In addition, Russia’s state-owned nuclear corporation, Rosatom purchased 34% of Fennovoima in March 2014.

Finland says the decision on Migrit’s role is up to their Minister of Economy.

But after the statement from Finland’s government, Migrit responded on their website with a press release denying wrongdoing, and saying:

One of the most important facts that we want to highlight, and which indicates a clear desire of the Finnish partners for us to participate in the project, is that yesterday (16.07.2015.) we were given a new proposal by the representative of the company VSF, Mr. Antti Koskelainen with the altered offer to possibly participate in the entire project now with 6 percent of total share.

The original deal had been a 9 percent stake. Either way, the project would still be Russian at both ends. And in these times, that should be concerning, and taken into consideration by the Finnish government.

Is Russia Broke?

We’ve been having a conversation on Twitter recently about Russia’s reported reserves. Russia’s Central Bank is required to report the amounts it has in foreign exchange reserves on a weekly basis. But the amounts look odd to me, and I’m skeptical. To be honest, I’m not sure they have very much left at all. Here is why:

In January, Russia’s Finance Minister, Anton Siluanov, said that they were going to start using one of the Finance Ministry’s funds to buy rubles.

“We are selling a part of our foreign-currency reserves. We’ll get rubles and place them in deposits for banks, giving liquidity to the economy.”

In May, the Finance Ministry reportedly began buying more foreign currency after the Central Bank resumed “daily purchases of foreign currency… for the first time since June [2014] to replenish reserves”.

However, when you look at the actually amounts reported by the Central Bank on a monthly basis, the amounts are not growing. And in fact, the International Reserves have fallen by approximately $24 billion since the end of 2014.

The Finance Ministry should also not be adding anything to their funds because crude is still below $70 a barrel.

In addition, Siluanov has said that the Reserve Fund will fall to $38.28 billion by the end of this year. The Finance Ministry’s website claims [in Russian] that there is currently $76.83 billion in the Reserve Fund.

As near as I can make out, there is $6.254 billion in the National Wealth Fund (with another ~850 billion in rubles). [Note: if I’m reading this incorrectly, please let me know].

Recall that according to Vladimir Milov, this money should not be included when discussing Russia’s “reserves” because it is not the Central Bank’s to spend.

Meanwhile, the Central Bank is systematically shutting down banks, and plans more closures in the near future:

As a result, the Deposit Insurance Agency is looking for an infusion of cash:

Something that was sharply criticized by the Economic Development Minister, Ulyukayev:

It also appears that oligarchs are bailing out the CBR by buying up assets. Vladimir Potanin, for example, recently purchased palladium from the Bank (note that the Bank does not reveal how much palladium it holds).

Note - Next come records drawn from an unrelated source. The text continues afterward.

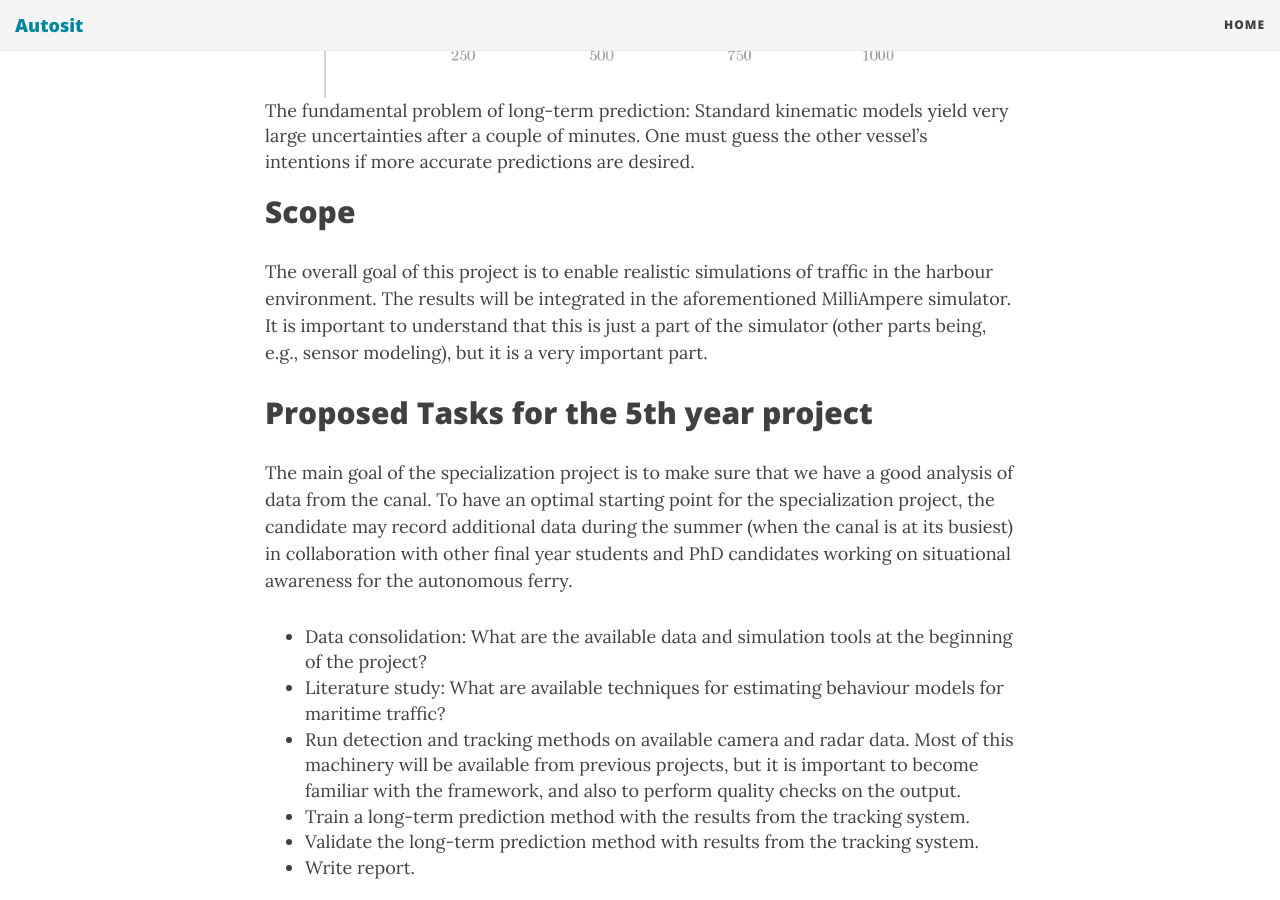
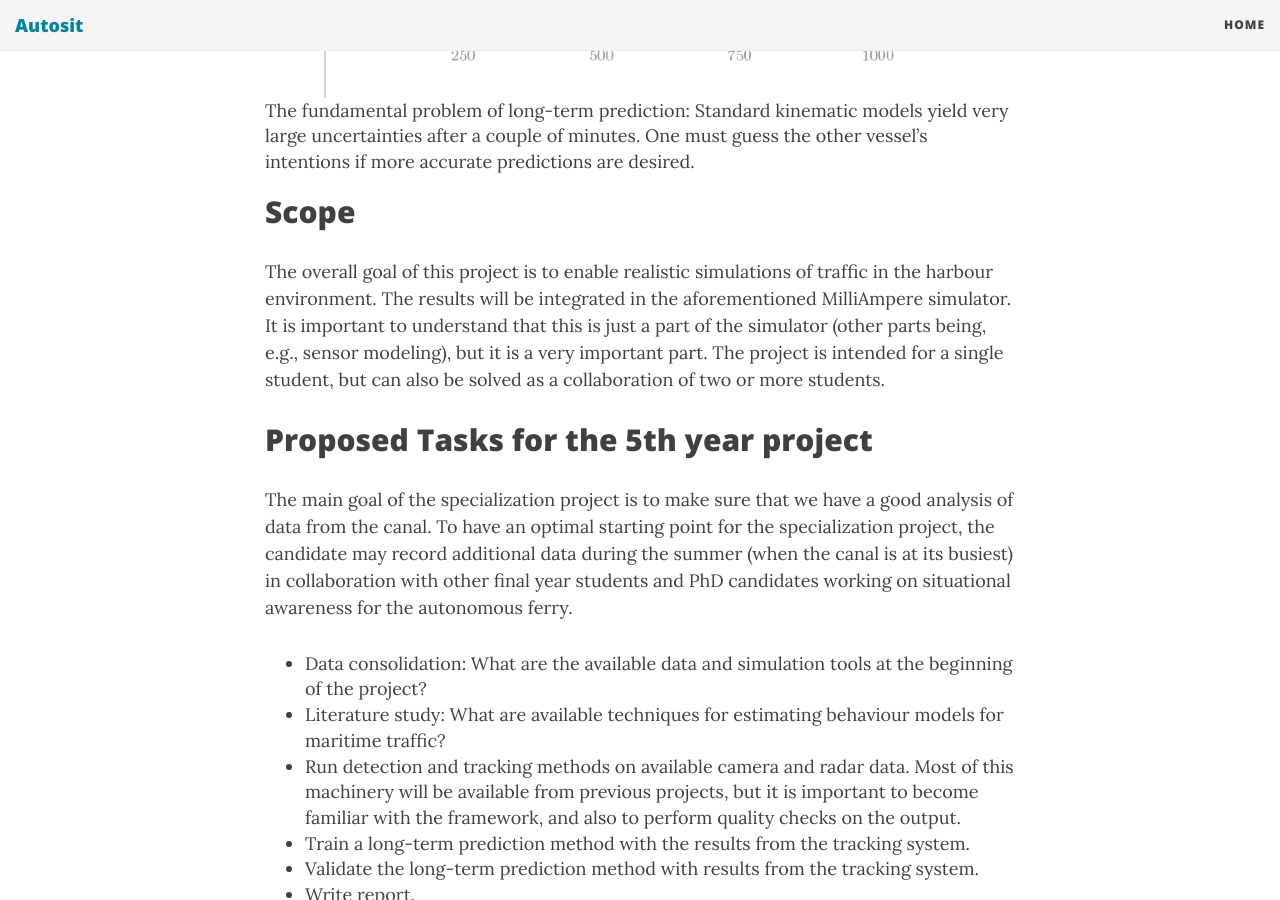
Before and after one commit to autosit/autosit.github.io, a Jekyll site: the page built from _posts/2020-04-19-ltp_canal.md, in a window 1280 px wide and 900 px high, scrolled down 1400 px. Built offline with Jekyll 4.4.1, drawn with Linux system fonts in a browser that asks for light colours; nearby versions of some CDN libraries.

Commit message:
updated twin of the canal

```diff
--- a/_posts/2020-04-19-ltp_canal.md
+++ b/_posts/2020-04-19-ltp_canal.md
@@ -23,7 +23,7 @@ To achieve this, it is necessary both to register what happens in the canal, to
 
 ## Scope
 
-The overall goal of this project is to enable realistic simulations of traffic in the harbour environment. The results will be integrated in the aforementioned MilliAmpere simulator. It is important to understand that this is just a part of the simulator (other parts being, e.g., sensor modeling), but it is a very important part.
+The overall goal of this project is to enable realistic simulations of traffic in the harbour environment. The results will be integrated in the aforementioned MilliAmpere simulator. It is important to understand that this is just a part of the simulator (other parts being, e.g., sensor modeling), but it is a very important part. The project is intended for a single student, but can also be solved as a collaboration of two or more students.
 
 ## Proposed Tasks for the 5th year project
 
```
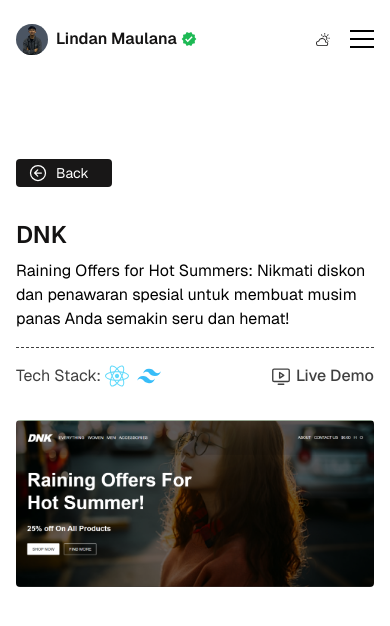
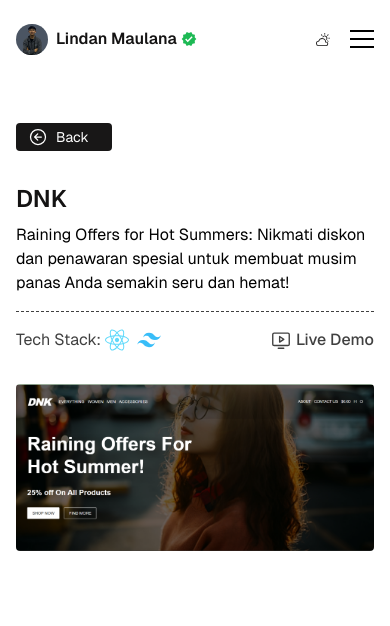
Before and after one commit to lindanmaulana/lindanmaulana.github.io, a React (Vite) app: page /portfolio/DNK in a window 390 px wide. Shown: the top 626 px of the page. Built offline with nearby package versions, Linux system fonts and the light colour scheme; a web font is replaced by a local one.

Commit message:
fix/detail portfolio height

```diff
--- a/src/components/section/portfolio/detail/index.tsx
+++ b/src/components/section/portfolio/detail/index.tsx
@@ -7,8 +7,8 @@ import { PiMonitorPlay } from "react-icons/pi";
 const PortfolioDetail = (props: { data: project }) => {
   const { data } = props;
   return (
-    <LayoutSections styleContainer="py-14">
-      <div>
+    <LayoutSections styleContainer="md:py-14 py-5 md:h-full h-screen dark:bg-black">
+      <div >
         <Link
           to="/portfolio"
           className="flex items-center gap-2 px-3 py-1 text-sm text-white rounded bg-color-github max-w-24 group"
```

In March economic prophet Slava Rabinovich predicted a crash no later than May or June.

If I am right and Russia’s Central Bank is lying about how much it holds in reserves, the decision is now a political one rather than financial.

In the interim, the Central Bank will have to limp along, depending on the oligarchs (who are nothing more than glorified state bankers) to bail them out, and utilizing creative accounting practices to conceal the fact that Russia is broke.